*** Provided records ***

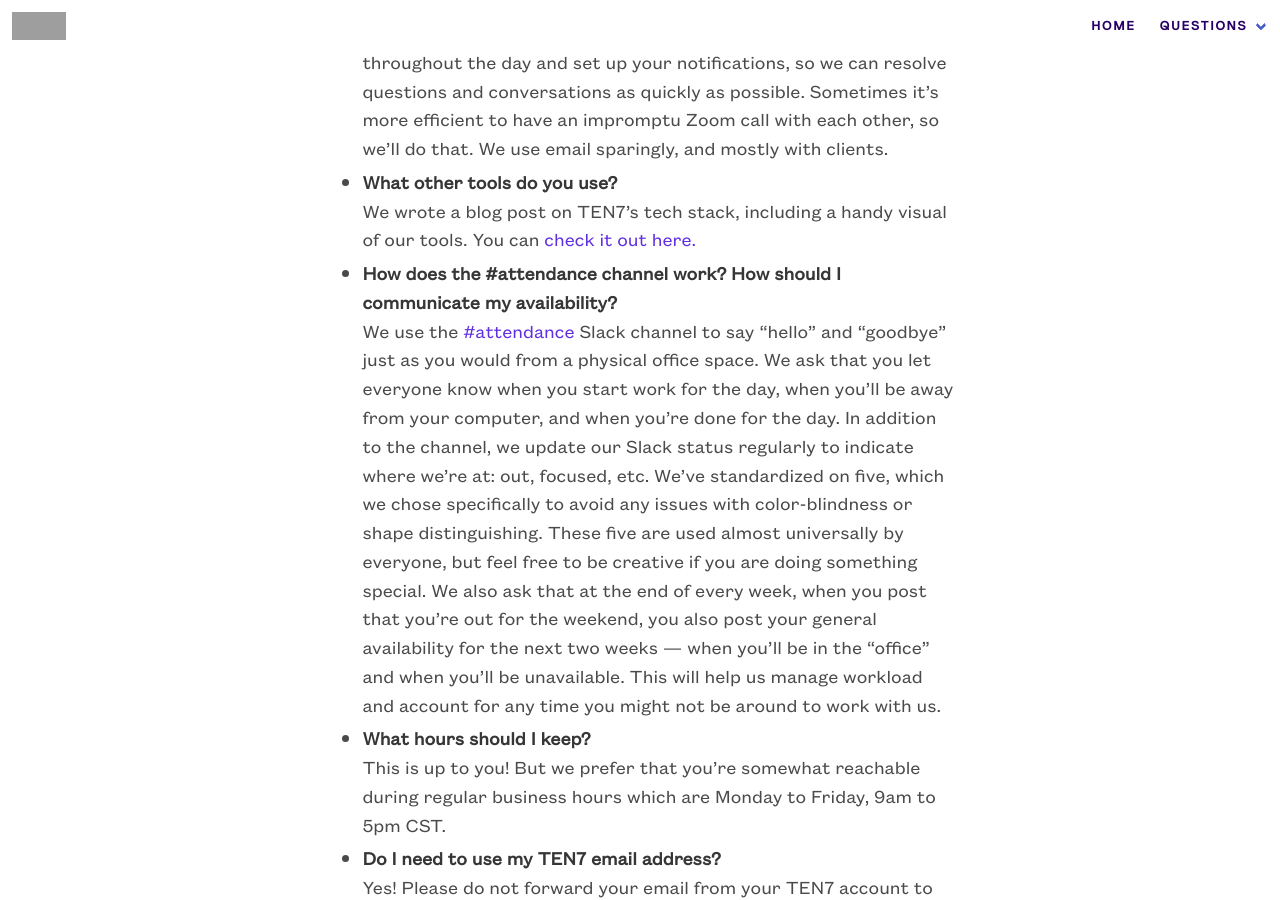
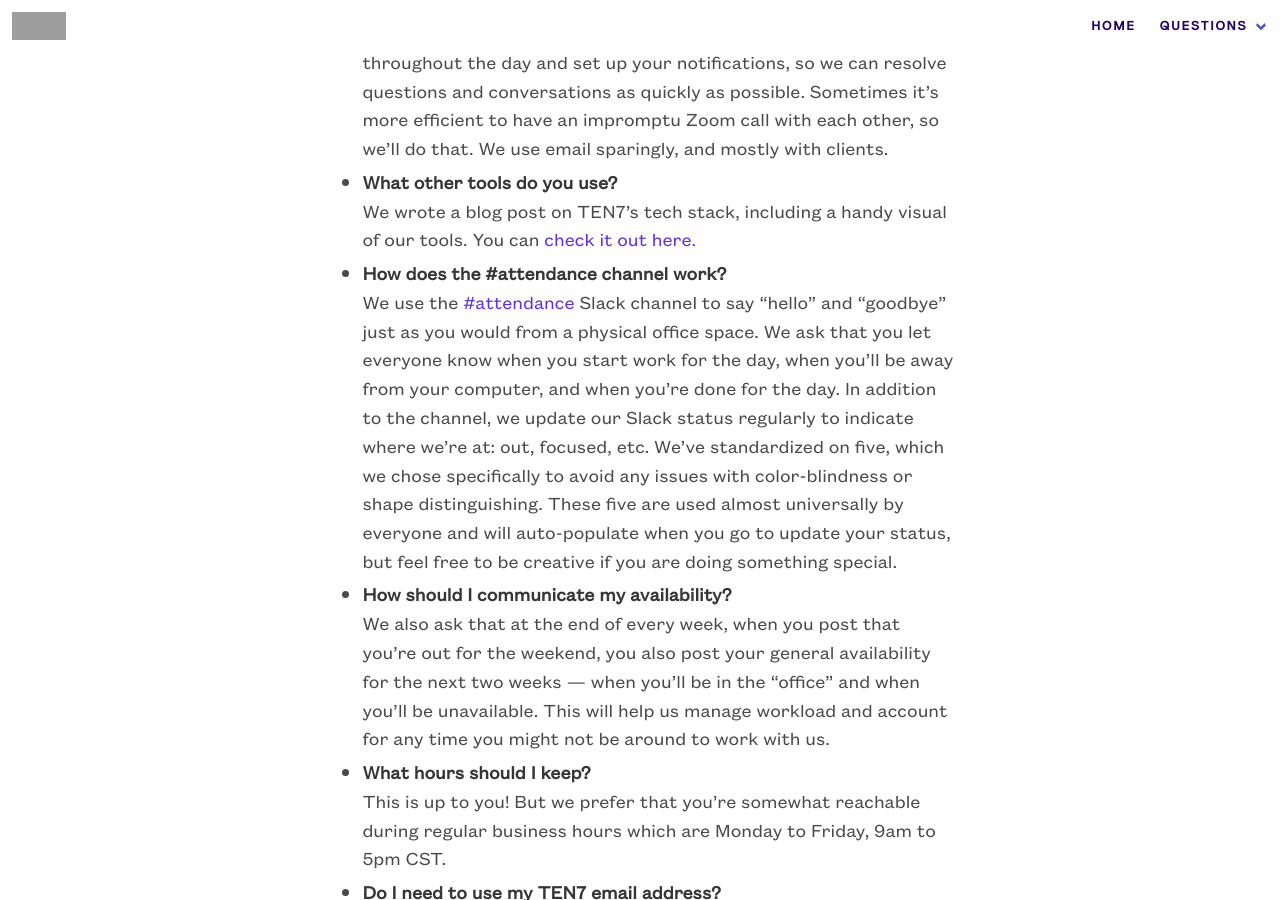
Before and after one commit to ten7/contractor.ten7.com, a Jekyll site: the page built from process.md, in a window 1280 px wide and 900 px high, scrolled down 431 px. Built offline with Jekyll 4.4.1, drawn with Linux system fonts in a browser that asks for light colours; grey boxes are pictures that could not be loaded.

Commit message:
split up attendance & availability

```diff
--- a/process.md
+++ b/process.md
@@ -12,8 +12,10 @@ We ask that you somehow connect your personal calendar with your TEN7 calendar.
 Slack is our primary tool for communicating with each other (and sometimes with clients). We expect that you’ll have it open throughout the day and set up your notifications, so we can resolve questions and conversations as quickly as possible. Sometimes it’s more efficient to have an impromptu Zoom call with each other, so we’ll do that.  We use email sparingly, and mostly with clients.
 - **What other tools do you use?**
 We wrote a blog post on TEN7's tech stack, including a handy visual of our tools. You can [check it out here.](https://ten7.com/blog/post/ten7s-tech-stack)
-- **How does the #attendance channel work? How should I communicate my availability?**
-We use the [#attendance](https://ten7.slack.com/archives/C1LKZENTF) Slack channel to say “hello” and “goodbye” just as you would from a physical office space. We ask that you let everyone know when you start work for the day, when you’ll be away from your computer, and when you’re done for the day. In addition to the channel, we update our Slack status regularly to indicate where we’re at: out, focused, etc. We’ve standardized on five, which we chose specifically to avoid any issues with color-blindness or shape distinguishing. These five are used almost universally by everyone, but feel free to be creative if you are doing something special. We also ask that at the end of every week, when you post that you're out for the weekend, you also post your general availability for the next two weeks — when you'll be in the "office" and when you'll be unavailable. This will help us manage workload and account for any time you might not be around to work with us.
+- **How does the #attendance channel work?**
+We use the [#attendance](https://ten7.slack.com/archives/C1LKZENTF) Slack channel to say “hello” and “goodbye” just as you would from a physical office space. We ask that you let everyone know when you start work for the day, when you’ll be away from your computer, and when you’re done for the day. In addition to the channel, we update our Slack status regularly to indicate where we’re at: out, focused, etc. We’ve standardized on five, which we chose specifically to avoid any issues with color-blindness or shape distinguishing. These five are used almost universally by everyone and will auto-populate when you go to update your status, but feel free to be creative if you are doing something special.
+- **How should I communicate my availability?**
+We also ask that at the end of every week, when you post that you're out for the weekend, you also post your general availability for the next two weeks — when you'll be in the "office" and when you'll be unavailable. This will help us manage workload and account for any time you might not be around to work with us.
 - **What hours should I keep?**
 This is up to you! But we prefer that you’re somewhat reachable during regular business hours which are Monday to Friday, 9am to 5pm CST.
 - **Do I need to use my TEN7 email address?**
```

*** End of Provided records ***

Find the word "process" in the entries, then copy out every line that has it.

Before and after one commit to ten7/contractor.ten7.com, a Jekyll site: the page built from process.md, in a window 1280 px wide and 900 px high, scrolled down 431 px. Built offline with Jekyll 4.4.1, drawn with Linux system fonts in a browser that asks for light colours; grey boxes are pictures that could not be loaded.
--- a/process.md
+++ b/process.md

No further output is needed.